    I used a henna rinse when I was younger. Then, I decided to get my hair permed. Beautician didn’t think it would be a problem, but agreed to strand test…and my hair literally dissolved.

  64. I tried it once. I was going for a brunette shade. It was supposedly good stuff that was getting harder to get – you know that story. I put it on for hours and while there was some change to the overall hair color the gray did not take. I was disappointed but your hair looks great!

  65. You, my dear friend, are BRILLIANT!! I’ve always been afraid to try Henna because I don’t care for the Lucy Red — Never even thought about adding indigo!! The Henna site has already kept me busy for the last 45 minutes (that felt like 5!!)

    AND your hair looks GORGEOUS!! Thanks for sharing this — I have not been able to dye my hair for years because of the chemicals and am thrilled to know that I CAN cover the grey now!!

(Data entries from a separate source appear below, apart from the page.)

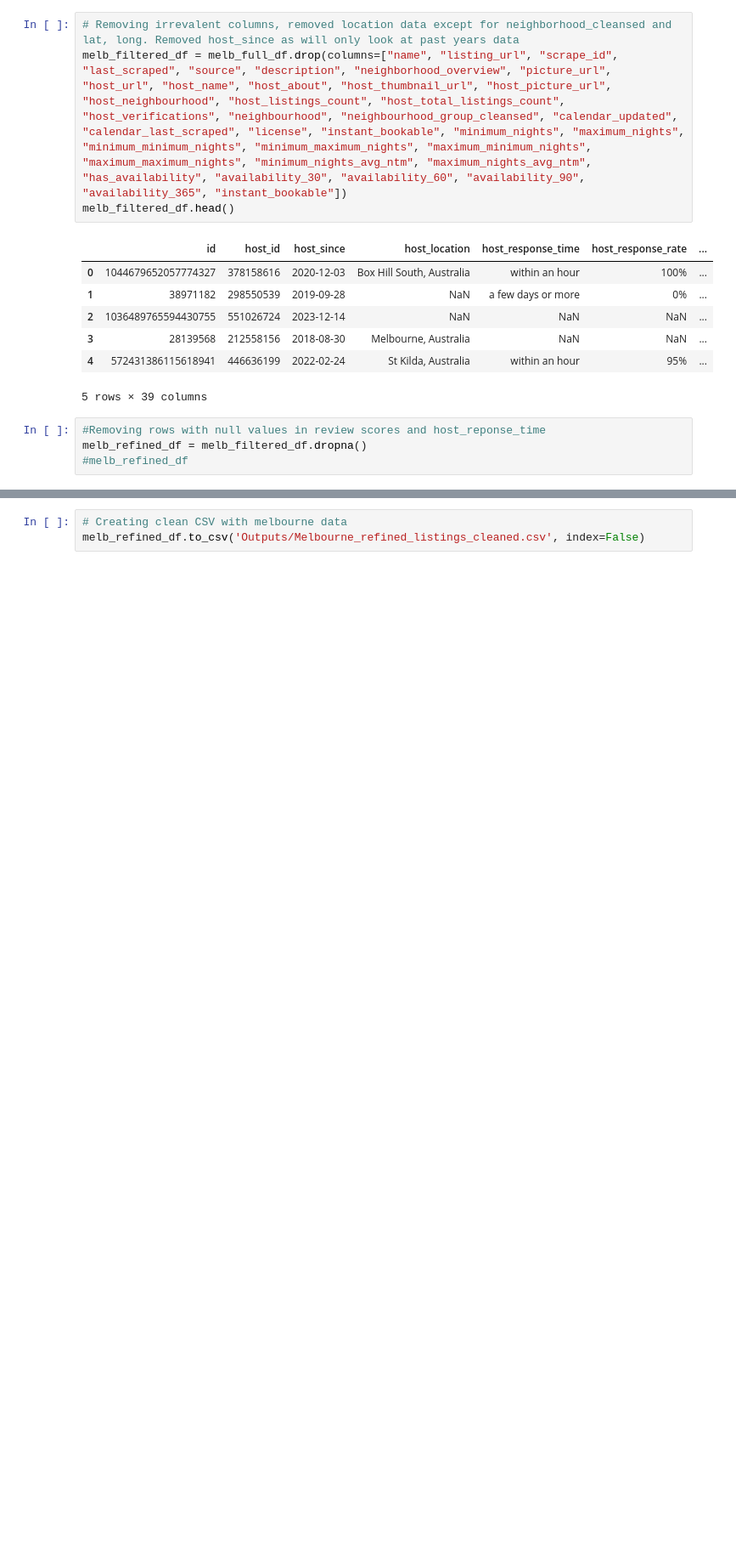
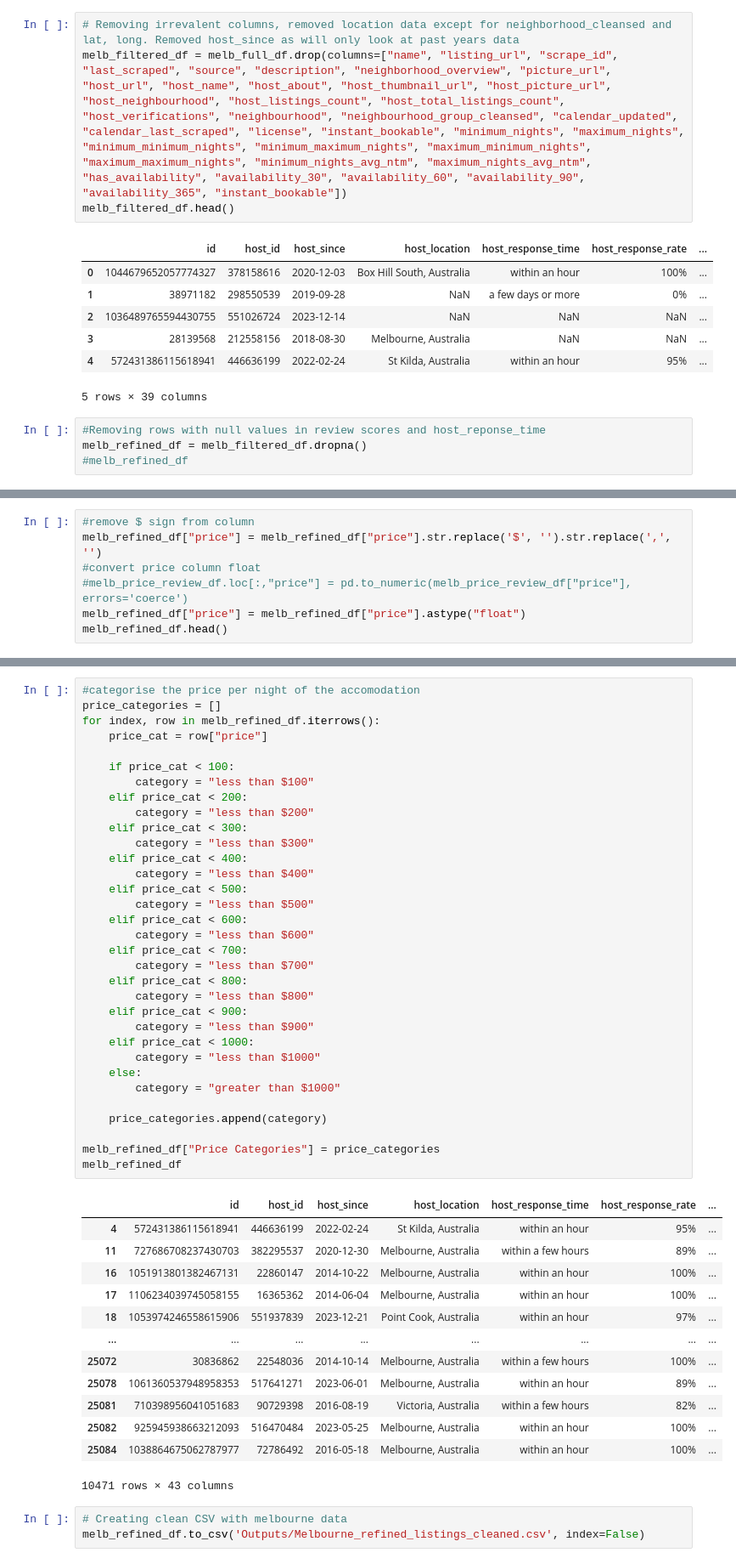
Before and after one commit to lhenry97/Project-1---Group-1, a Jupyter notebook: DataCleaning.ipynb, the cells around one changed output, grey strips where cells are left out. Shown: that part at 85% size. Drawn from its saved outputs; the diff is of its cells as text; blank space fills up the shorter version.

```diff
--- a/DataCleaning.ipynb
+++ b/DataCleaning.ipynb
@@ -42,0 +162,7 @@ len(property_type)
+# %%
+#remove $ sign from column
+melb_refined_df["price"] = melb_refined_df["price"].str.replace('$', '').str.replace(',', '')
+#convert price column float
+#melb_price_review_df.loc[:,"price"] = pd.to_numeric(melb_price_review_df["price"], errors='coerce')
+melb_refined_df["price"] = melb_refined_df["price"].astype("float")
+melb_refined_df.head()
@@ -43,3 +177,50 @@ len(property_type)
+# %%
+#categorise the price per night of the accomodation
+price_categories = []
+for index, row in melb_refined_df.iterrows():
+    price_cat = row["price"]
+
+    if price_cat < 100:
+        category = "less than $100"
+    elif price_cat < 200:
+        category = "less than $200"
+    elif price_cat < 300:
+        category = "less than $300"
+    elif price_cat < 400:
+        category = "less than $400"
+    elif price_cat < 500:
+        category = "less than $500"
+    elif price_cat < 600:
+        category = "less than $600"
+    elif price_cat < 700:
+        category = "less than $700"
+    elif price_cat < 800:
+        category = "less than $800"
+    elif price_cat < 900:
+        category = "less than $900"
+    elif price_cat < 1000:
+        category = "less than $1000"
+    else:
+        category = "greater than $1000"
+
+    price_categories.append(category)
+
+melb_refined_df["Price Categories"] = price_categories
+melb_refined_df
+# %% [output]
+|  | id | host_id | host_since | host_location | host_response_time | host_response_rate | ... |
+| 4 | 572431386115618941 | 446636199 | 2022-02-24 | St Kilda, Australia | within an hour | 95% | ... |
+| 11 | 727686708237430703 | 382295537 | 2020-12-30 | Melbourne, Australia | within a few hours | 89% | ... |
+| 16 | 1051913801382467131 | 22860147 | 2014-10-22 | Melbourne, Australia | within an hour | 100% | ... |
+| 17 | 1106234039745058155 | 16365362 | 2014-06-04 | Melbourne, Australia | within an hour | 100% | ... |
+| 18 | 1053974246558615906 | 551937839 | 2023-12-21 | Point Cook, Australia | within an hour | 97% | ... |
+| ... | ... | ... | ... | ... | ... | ... | ... |
+| 25072 | 30836862 | 22548036 | 2014-10-14 | Melbourne, Australia | within a few hours | 100% | ... |
+| 25078 | 1061360537948958353 | 517641271 | 2023-06-01 | Melbourne, Australia | within an hour | 89% | ... |
+| 25081 | 710398956041051683 | 90729398 | 2016-08-19 | Victoria, Australia | within a few hours | 82% | ... |
+| 25082 | 925945938663212093 | 516470484 | 2023-05-25 | Melbourne, Australia | within an hour | 100% | ... |
+| 25084 | 1038864675062787977 | 72786492 | 2016-05-18 | Melbourne, Australia | within an hour | 100% | ... |
+10471 rows × 43 columns
 # %%
 # Creating clean CSV with melbourne data
 melb_refined_df.to_csv('Outputs/Melbourne_refined_listings_cleaned.csv', index=False)
```
Also changed, not shown: parts of 10 cells of this notebook, 4 other files.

  66. darnit, I’ve just gone from learning to live with the grey to about to order some BAQ henna. I used the storebought tins years and years ago with seriously disapointing results. Now I just need to decide which one to buy πŸ˜‰

    Risas last blog post..Giving Thanks

  67. Thanks for the link – I ordered some henna and I can’t wait to give it a try!

  68. This post, with the juxtaposition of hair dye talk and beautiful Lucy picture, reminds me of when we were in Spain last year. A woman was walking her white standard poodle that had been dyed bright pink and green. This was obviously no accident. And then it made me think of how I can’t imagine any cat suffering through the indignities of being dyed.

    Love the new color, by the way. Your “before” looks similar to me!

  69. Hi all,
    I just wanted to chime in here because I used to sell henna at Lush, a store that a few commenters have already mentioned. I definitely agree that it’s a great product, full of conditioning shea butter and high quality henna, in 4 color formulations! Hand made with natural, animal-testing free ingredients! (Uh-oh I’m stuck in a loop. Back to henna.)

    So the difference between henna and commerical dyes is similar to the difference between stain and varnish. Dyes push pigment into the hair shaft, which is why many people complain that their hair is brittle after a dye job (not that immediate, thorough conditioning doesn’t fix that). Henna, on the other hand, coats the hair shaft like a varnish, which a) enhances the underlying color (albeit a through a coat of henna) b) and makes for a more graceful fade-out. BUT, as someone mentioned earlier, if you use a chemical process on hennaed hair, like a perm, dye, or relaxer, the henna will be forced into the hair shaft, and you’ll just have to grow it out to be rid of it. (If it doesn’t break apart first.) Also previously dyed hair accepts henna a little differently than virgin hair, and in my experience this makes the henna more fade resistant. Finally, there are lots of ways to enhance henna colors, such as mixing coffee or tea into the paste, or even paprika for a little more red. Always a fun experiment!

    Anyway, thanks for the blog! I enjoy it a lot.